::: DATA TO USE :::

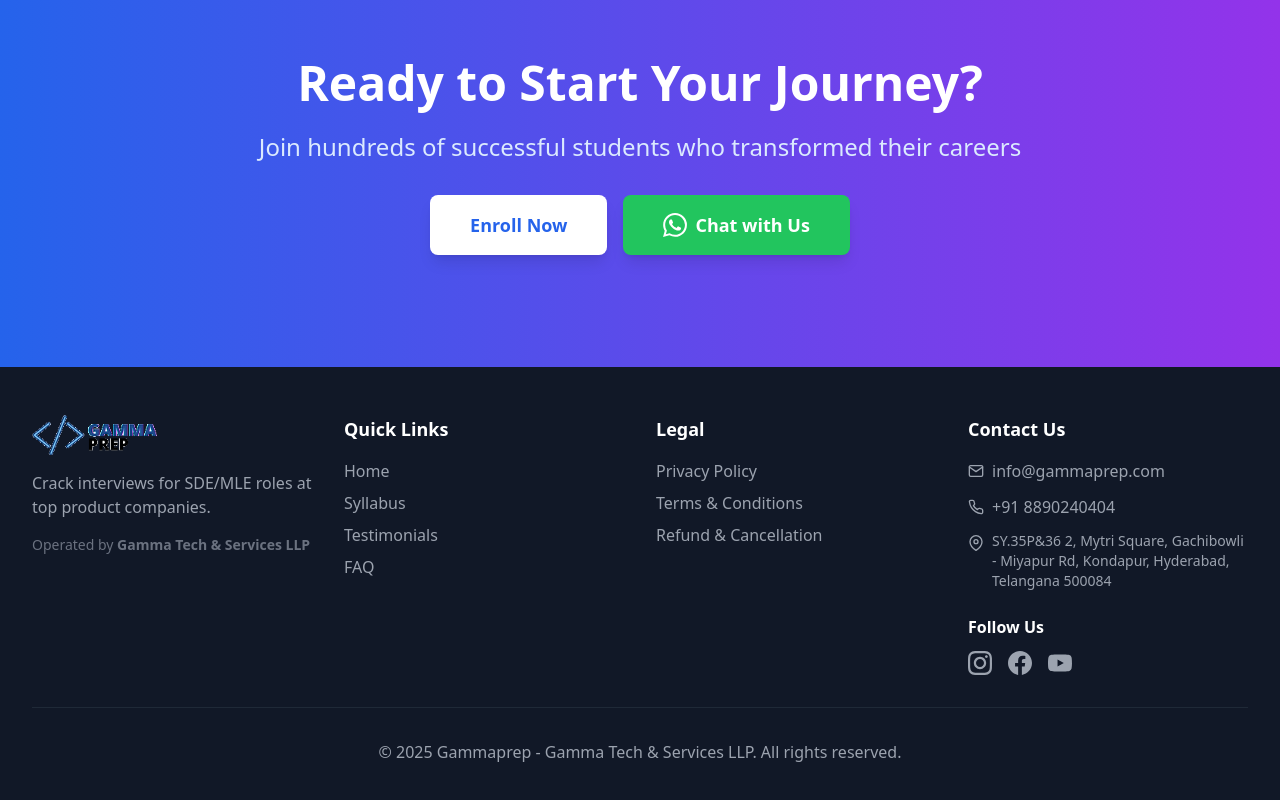
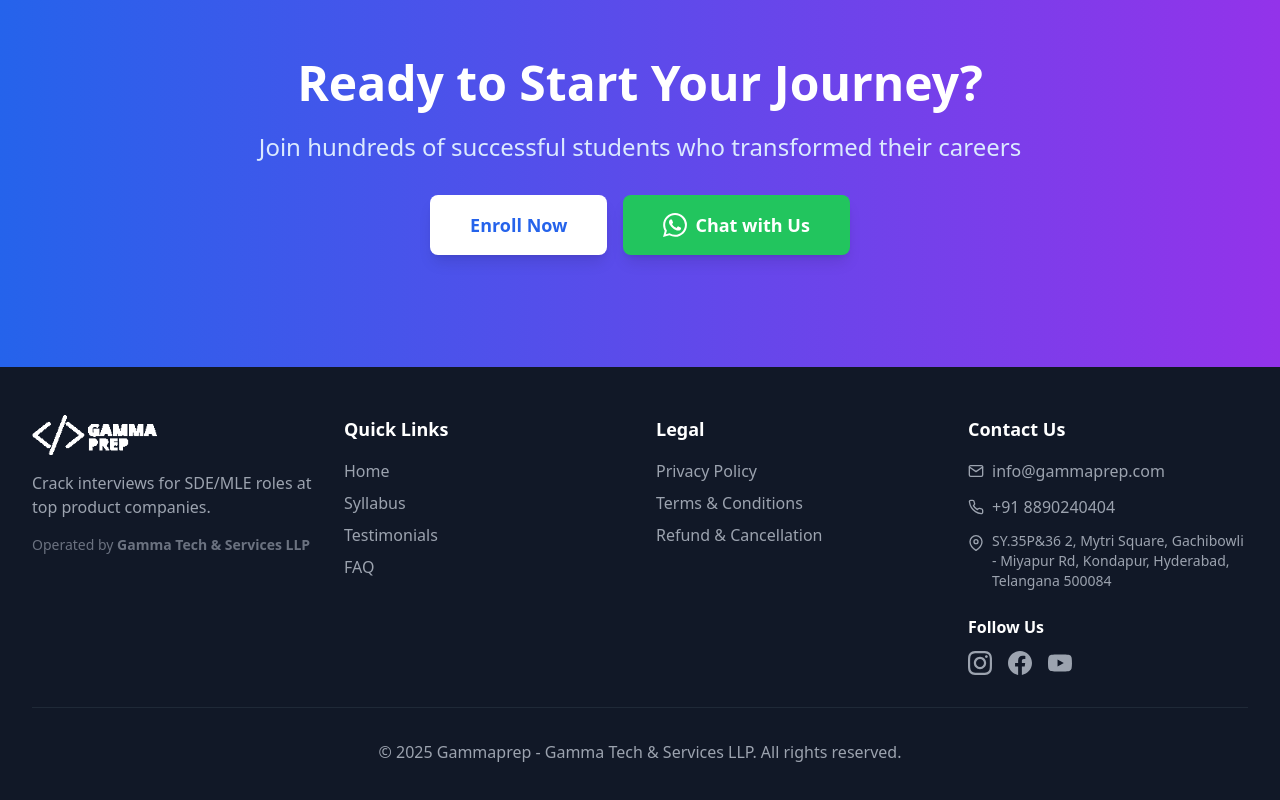
Before and after one commit to vaibhav196606/GammaprepCode, a Next.js app in the folder frontend/: page / in a window 1280 px wide. Shown: the part 4177-4977 px from the top of the page. Built offline with nearby package versions, Linux system fonts and the light colour scheme; no server answers.

Commit message:
Update favicon to gammaprep_favicon.png and make footer logo pure white

```diff
--- a/frontend/components/Footer.js
+++ b/frontend/components/Footer.js
@@ -10,7 +10,7 @@ export default function Footer() {
             <img
               src="/gammaprep_logo_main.png"
               alt="Gammaprep Logo"
-              className="h-10 w-auto mb-4"
+              className="h-10 w-auto mb-4 brightness-0 invert"
             />
             <p className="text-gray-400 mb-4">
               Crack interviews for SDE/MLE roles at top product companies.
--- a/frontend/components/SEOHead.js
+++ b/frontend/components/SEOHead.js
@@ -37,8 +37,9 @@ export default function SEOHead({
       {/* Canonical URL */}
       <link rel="canonical" href={url} />
 
-      {/* Favicon */}
-      <link rel="icon" href="/favicon.ico" />
+            {/* Favicon */}
+            <link rel="icon" href="/gammaprep_favicon.png" />
+            <link rel="apple-touch-icon" href="/gammaprep_favicon.png" />
       <link rel="apple-touch-icon" href="/apple-touch-icon.png" />
 
       {/* Additional Meta Tags */}
```
Also changed, not shown: frontend/public/gammaprep_favicon.png (added).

:::

## WHAT IS NEEDED
Restate the records above word for word, without the pictures.

## TASK OUTPUT
Before and after one commit to vaibhav196606/GammaprepCode, a Next.js app in the folder frontend/: page / in a window 1280 px wide. Shown: the part 4177-4977 px from the top of the page. Built offline with nearby package versions, Linux system fonts and the light colour scheme; no server answers.

Commit message:
Update favicon to gammaprep_favicon.png and make footer logo pure white

```diff
--- a/frontend/components/Footer.js
+++ b/frontend/components/Footer.js
@@ -10,7 +10,7 @@ export default function Footer() {
             <img
               src="/gammaprep_logo_main.png"
               alt="Gammaprep Logo"
-              className="h-10 w-auto mb-4"
+              className="h-10 w-auto mb-4 brightness-0 invert"
             />
             <p className="text-gray-400 mb-4">
               Crack interviews for SDE/MLE roles at top product companies.
--- a/frontend/components/SEOHead.js
+++ b/frontend/components/SEOHead.js
@@ -37,8 +37,9 @@ export default function SEOHead({
       {/* Canonical URL */}
       <link rel="canonical" href={url} />
 
-      {/* Favicon */}
-      <link rel="icon" href="/favicon.ico" />
+            {/* Favicon */}
+            <link rel="icon" href="/gammaprep_favicon.png" />
+            <link rel="apple-touch-icon" href="/gammaprep_favicon.png" />
       <link rel="apple-touch-icon" href="/apple-touch-icon.png" />
 
       {/* Additional Meta Tags */}
```
Also changed, not shown: frontend/public/gammaprep_favicon.png (added).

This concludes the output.